Eventually, the government couldn’t ignore his illegal activities, and the Colombian government issued a warrant for arrest. Initially, this did little to dissuade the kingpin from his actions. It wasn’t until his cartel began fighting an all-out war on all fronts that he realized he needed a place to escape.
At the time, he was constantly on the radar of a vigilante group known as Los Pepes, who would go on to assassinate hundreds of his associates, friends, and family.
In addition, the war with his long-time rivals, the Cali cartel, was endangering life. Escobar even helped extradite fellow drug lords like Carlos Lehder to the United States. One might say that the final straw happened when his daughter Manuela was injured in a bombing of his home.
It was until he realized he could be extradited to the United States that he decided to negotiate with the Columbian government. He always used to say, “Better a grave in Columbia than a cell in the U.S.” It seemed that he would be the theme of his final days.
Pablo Escobar surrendered to authorities on June 19, 1991, agreeing to serve his time in a “prison of his own design.” And so, La Catedral was born. The prison resembled a more luxurious resort than an actual institution. The prison was designed with Escobar’s comfort in mind. It had a bar, disco, jacuzzi, and waterfall.
Of course, this level of comfort came at a price. Escobar’s men heavily guarded the prison to ensure his safety. The fortress kept his enemies out and his friends in. In other words, it was the perfect place for Pablo to continue running his drug empire from behind bars.
Escobar’s Time at La Catedral
The Narco’s ability to use his influence to his advantage was no more apparent than during his time at La Catedral. Despite his surrender conditions, Escobar could still smuggle cocaine and run his cartel with ease. As a result, many government officials declared that Pablo’s “prison” sentence was a complete farce.
He was still in charge, and the government had no control over him. Yet, even with this apparent breach of agreement, the Columbian government still allowed Escobar to serve his time at La Catedral.
At the time, President Cesar Gavira declared that Escobar’s treatment would fall within the demands of the law, but no one was buying it. The writing was on the wall; Escobar had won again.
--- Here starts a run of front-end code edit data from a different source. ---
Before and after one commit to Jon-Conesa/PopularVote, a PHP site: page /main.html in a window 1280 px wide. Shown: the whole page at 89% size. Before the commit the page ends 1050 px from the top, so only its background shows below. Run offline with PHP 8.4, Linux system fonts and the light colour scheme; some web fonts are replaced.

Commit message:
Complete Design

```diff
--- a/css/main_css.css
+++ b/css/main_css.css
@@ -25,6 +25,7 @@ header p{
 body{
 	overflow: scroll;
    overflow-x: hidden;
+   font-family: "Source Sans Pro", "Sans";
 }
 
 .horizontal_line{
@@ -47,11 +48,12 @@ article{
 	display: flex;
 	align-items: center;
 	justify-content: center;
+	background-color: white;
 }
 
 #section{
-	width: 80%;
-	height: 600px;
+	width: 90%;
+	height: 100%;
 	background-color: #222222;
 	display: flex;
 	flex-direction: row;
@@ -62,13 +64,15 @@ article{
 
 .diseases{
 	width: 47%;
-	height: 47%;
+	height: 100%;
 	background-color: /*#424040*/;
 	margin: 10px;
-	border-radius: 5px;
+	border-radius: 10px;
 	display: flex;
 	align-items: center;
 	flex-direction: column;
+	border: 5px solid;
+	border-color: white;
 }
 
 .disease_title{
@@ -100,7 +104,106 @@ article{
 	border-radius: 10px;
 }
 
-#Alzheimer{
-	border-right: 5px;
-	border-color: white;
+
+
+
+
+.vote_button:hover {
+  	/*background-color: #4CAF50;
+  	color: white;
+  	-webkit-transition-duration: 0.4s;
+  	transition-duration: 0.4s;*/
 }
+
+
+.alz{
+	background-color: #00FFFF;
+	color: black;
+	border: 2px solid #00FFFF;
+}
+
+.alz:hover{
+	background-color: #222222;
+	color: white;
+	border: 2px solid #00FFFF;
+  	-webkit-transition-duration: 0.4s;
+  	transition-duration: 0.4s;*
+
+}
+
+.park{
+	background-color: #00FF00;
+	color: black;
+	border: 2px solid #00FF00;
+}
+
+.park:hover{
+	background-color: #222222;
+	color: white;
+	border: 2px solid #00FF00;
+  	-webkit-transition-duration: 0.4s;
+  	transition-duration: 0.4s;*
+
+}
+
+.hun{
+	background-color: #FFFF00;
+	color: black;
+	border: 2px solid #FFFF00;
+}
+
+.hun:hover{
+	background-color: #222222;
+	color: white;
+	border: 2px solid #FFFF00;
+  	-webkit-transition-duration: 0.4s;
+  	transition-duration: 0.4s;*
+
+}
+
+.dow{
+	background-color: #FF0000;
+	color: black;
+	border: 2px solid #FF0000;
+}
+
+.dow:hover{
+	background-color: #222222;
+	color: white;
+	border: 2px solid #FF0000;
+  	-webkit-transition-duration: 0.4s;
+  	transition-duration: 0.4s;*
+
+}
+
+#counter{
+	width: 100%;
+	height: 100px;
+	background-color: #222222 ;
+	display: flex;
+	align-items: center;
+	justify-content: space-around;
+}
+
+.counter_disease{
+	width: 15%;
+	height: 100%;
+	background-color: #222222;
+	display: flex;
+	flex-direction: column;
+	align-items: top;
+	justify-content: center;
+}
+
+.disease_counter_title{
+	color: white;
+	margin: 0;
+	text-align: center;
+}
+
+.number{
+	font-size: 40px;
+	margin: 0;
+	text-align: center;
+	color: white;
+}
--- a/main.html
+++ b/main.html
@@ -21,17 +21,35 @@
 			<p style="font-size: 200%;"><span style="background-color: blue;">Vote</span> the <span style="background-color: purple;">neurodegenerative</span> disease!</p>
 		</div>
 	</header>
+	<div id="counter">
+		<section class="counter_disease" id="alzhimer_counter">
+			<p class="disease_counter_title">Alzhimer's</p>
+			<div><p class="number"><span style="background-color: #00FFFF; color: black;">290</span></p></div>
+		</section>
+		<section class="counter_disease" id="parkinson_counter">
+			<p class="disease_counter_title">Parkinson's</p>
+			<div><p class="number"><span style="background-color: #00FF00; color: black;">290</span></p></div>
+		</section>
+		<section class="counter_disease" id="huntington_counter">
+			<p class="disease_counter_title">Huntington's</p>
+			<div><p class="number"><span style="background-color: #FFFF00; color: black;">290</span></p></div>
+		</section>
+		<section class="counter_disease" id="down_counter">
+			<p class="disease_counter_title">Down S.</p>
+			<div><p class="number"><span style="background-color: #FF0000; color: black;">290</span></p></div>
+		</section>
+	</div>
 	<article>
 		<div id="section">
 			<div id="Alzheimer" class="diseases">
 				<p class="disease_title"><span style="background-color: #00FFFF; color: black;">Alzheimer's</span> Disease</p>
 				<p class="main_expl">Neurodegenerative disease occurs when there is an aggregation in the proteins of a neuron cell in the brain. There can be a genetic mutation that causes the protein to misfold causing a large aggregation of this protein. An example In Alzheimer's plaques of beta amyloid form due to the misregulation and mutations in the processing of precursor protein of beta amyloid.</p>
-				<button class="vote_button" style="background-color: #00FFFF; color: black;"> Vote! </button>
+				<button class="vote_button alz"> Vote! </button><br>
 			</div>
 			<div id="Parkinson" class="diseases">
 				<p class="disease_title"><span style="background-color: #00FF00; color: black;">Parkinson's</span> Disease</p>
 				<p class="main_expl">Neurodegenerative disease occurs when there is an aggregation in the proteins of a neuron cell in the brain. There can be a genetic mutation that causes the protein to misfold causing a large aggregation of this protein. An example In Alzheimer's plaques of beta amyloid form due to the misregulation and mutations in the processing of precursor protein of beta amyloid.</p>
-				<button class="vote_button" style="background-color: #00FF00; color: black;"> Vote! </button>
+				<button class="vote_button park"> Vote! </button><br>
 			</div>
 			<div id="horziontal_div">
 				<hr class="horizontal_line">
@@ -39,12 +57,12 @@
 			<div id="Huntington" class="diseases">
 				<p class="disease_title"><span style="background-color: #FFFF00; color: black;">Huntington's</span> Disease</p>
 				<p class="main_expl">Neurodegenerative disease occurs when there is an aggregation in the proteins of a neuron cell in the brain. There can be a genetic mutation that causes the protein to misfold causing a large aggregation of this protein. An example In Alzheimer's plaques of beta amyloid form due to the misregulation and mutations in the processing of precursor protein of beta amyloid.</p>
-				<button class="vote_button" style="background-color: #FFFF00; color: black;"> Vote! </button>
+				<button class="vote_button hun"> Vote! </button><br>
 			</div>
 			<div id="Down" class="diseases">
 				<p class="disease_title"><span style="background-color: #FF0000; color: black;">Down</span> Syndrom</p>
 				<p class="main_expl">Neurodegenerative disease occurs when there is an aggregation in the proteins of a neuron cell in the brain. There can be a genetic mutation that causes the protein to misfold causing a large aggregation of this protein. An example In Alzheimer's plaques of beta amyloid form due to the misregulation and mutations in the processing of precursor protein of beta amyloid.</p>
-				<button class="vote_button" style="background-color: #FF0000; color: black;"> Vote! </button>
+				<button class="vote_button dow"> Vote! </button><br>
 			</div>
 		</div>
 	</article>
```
Perhaps adding insult to injury, the government added an amendment to the constitution stating the government could extradite no citizens to the United States.
Escobar was free to do as he pleased since the government allowed him to run his prison his way. Often Pablo would have professional soccer players, prostitutes, and parties at his “prison on many occasions.”
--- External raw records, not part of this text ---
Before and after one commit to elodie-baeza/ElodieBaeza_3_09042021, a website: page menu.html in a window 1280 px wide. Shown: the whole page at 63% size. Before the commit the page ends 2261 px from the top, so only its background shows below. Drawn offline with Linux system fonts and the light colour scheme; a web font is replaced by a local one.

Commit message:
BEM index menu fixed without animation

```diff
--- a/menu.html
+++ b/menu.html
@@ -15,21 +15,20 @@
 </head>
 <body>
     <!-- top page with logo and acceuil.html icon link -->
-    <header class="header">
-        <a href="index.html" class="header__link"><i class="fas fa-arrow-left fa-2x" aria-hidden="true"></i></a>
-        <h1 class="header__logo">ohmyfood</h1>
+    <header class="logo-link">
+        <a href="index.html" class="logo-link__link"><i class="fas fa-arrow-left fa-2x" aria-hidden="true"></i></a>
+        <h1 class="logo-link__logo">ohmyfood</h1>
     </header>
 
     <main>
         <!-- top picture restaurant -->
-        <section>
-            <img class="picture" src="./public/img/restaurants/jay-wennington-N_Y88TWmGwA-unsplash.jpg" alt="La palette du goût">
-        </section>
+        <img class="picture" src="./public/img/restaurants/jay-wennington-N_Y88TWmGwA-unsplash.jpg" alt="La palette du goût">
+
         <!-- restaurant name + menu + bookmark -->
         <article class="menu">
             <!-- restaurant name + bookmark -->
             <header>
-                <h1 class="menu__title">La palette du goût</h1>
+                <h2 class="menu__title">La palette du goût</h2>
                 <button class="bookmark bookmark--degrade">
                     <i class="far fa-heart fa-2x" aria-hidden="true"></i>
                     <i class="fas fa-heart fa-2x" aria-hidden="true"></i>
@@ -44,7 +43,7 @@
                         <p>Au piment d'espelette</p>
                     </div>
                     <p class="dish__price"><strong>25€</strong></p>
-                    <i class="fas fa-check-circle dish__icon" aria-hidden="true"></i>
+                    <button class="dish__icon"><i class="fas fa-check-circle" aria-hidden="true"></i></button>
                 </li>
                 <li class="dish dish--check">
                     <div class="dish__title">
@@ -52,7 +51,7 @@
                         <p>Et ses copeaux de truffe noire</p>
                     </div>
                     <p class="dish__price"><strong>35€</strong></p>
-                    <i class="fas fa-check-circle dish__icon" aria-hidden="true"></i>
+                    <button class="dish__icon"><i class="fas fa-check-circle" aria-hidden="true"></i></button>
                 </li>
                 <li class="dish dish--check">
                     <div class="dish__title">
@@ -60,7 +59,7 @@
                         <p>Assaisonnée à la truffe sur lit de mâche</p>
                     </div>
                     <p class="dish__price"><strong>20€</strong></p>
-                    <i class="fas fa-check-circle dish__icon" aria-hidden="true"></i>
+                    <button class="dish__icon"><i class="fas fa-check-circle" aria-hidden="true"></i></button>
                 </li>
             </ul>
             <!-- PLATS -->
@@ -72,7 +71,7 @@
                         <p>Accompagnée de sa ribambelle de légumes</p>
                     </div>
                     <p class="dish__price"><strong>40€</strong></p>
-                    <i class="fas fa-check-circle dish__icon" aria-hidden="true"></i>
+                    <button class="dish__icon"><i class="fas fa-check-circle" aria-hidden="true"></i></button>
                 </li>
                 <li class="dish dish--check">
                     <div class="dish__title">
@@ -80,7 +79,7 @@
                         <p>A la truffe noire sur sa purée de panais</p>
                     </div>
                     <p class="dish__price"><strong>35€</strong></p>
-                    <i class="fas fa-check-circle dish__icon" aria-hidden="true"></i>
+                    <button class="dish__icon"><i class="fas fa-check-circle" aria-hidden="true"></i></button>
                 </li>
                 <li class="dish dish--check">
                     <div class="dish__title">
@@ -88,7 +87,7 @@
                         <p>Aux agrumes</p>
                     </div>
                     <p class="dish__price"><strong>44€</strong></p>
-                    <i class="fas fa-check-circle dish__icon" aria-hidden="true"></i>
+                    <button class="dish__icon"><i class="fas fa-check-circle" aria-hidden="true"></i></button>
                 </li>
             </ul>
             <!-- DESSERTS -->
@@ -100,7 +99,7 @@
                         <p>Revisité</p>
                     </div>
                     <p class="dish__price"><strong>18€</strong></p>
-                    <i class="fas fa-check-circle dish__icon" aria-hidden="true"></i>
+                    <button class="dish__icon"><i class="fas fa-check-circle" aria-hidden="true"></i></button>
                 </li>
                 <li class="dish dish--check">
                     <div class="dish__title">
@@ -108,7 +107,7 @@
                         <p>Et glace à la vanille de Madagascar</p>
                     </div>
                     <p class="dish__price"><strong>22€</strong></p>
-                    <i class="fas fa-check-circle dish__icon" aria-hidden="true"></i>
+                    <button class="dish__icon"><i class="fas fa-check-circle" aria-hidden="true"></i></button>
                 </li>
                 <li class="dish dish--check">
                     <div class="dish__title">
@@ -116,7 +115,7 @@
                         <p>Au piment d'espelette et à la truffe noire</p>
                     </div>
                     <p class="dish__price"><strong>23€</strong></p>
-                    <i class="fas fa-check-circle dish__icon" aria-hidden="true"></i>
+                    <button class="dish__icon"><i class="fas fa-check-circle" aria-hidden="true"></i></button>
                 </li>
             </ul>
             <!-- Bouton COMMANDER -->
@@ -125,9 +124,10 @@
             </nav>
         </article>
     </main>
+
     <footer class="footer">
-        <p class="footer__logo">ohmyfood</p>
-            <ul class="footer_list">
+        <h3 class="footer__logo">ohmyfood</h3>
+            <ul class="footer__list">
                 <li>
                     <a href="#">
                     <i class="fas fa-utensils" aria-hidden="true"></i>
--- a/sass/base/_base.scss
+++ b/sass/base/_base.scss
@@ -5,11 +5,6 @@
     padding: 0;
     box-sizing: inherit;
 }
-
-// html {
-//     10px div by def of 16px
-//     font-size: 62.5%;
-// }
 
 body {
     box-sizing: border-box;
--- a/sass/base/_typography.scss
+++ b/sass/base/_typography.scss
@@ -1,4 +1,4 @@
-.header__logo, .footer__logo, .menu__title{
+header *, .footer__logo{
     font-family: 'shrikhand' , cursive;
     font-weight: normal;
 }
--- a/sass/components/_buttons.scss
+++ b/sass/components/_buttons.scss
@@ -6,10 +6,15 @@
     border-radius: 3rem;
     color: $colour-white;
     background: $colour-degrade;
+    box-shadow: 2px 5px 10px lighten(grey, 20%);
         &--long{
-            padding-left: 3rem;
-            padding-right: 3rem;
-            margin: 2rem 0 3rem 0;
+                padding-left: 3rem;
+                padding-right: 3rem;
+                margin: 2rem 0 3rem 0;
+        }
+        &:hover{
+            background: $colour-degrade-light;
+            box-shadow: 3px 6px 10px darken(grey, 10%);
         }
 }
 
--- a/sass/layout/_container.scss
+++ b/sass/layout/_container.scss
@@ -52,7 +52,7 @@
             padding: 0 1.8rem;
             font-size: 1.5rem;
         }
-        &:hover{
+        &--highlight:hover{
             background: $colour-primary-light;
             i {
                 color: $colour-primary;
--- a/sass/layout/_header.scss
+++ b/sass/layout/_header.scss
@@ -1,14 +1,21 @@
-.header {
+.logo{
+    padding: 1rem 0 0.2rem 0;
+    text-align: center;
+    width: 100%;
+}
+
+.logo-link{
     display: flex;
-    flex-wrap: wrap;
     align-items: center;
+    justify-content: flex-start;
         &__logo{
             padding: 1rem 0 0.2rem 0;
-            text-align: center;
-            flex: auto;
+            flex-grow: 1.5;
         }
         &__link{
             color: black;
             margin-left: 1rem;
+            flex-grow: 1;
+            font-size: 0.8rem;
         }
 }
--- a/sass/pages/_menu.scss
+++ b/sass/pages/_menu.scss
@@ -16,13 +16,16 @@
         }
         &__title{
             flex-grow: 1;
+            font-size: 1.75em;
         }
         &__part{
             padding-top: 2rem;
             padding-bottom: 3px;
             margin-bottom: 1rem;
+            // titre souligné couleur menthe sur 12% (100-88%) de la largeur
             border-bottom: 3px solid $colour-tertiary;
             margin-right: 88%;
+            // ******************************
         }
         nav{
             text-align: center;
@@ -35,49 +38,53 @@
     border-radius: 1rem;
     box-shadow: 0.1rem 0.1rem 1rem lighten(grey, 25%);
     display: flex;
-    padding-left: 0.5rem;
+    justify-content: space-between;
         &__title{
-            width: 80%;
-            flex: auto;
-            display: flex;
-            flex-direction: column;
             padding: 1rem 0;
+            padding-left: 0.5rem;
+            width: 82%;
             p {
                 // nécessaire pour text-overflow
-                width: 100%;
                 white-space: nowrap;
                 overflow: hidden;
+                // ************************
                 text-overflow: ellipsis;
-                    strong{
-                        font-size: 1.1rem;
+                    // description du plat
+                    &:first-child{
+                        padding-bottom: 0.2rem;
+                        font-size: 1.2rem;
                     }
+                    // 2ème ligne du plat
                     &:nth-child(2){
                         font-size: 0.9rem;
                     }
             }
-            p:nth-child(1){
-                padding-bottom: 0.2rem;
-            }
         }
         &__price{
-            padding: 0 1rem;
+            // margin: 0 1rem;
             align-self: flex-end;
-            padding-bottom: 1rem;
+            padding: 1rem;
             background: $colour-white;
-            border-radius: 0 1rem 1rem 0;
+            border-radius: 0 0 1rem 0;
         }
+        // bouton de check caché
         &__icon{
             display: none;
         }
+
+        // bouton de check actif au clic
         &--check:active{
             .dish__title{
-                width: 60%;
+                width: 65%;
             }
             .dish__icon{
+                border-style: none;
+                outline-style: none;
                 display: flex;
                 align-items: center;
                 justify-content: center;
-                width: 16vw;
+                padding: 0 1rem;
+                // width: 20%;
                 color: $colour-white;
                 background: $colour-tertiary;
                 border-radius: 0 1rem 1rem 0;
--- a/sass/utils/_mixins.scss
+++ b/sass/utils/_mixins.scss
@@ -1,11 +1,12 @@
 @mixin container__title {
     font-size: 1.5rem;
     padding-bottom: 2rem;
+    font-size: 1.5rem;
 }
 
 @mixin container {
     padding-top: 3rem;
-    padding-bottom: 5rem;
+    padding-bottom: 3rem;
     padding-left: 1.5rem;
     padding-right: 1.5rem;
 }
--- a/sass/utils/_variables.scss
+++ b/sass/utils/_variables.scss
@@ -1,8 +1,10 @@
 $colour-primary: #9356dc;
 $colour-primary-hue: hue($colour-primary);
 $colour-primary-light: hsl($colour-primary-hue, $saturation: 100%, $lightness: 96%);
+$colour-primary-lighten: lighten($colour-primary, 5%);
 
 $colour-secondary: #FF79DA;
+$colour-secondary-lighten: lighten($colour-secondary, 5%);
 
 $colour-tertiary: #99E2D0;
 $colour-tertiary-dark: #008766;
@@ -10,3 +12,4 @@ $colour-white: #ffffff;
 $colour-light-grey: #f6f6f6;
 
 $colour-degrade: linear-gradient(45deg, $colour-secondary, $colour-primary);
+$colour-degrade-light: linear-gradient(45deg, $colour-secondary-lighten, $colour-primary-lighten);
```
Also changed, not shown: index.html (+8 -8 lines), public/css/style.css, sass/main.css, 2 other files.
Unfortunately, the level of security was so low that Escobar’s brutality was rampant, as sources say he tortured and killed four of his lieutenants over a monetary dispute.
The Government Cracks Down
Pablo Escobar only spent 13 months at La Catedral before escaping on July 22, 1992. His escape is still a mystery, but undoubtedly, he had bribed his way to the top positions in the government.
When two officials came to tell him that things were changing and he was being moved to a more secure location under the government’s control, Escobar held them hostage, as he decided what to do with them.
However, before he could kill them, a firefight broke out, and Escobar was able to escape in the commotion. This was a turning point for the Columbian government.
They could no longer turn a blind eye to Escobar’s atrocities. The government finally decided to launch an all-out offensive against the drug lord. Seeking the help of the United States and Los Pepes, the National Police of Columbia, known as Search Bloc, pursued the Narco.
A massive search ensued, and despite the resources put into his capture, Escobar managed to evade capture for seventeen months. Finally, it wasn’t until a day after his 44th birthday that Escobar died in a shootout with Colombian National Police.
Escobar’s Legacy Today
While many believe that Pablo Escobar’s time at La Catedral was nothing more than a way for him to continue his illegal activities, there is no denying that the prison symbolized his power and influence.
La Catedral will forever be one of the most infamous prisons, and it serves as a reminder of the dangers of the cartels’ power. It also serves as an asylum for the poor and elderly run by Benedictine monks.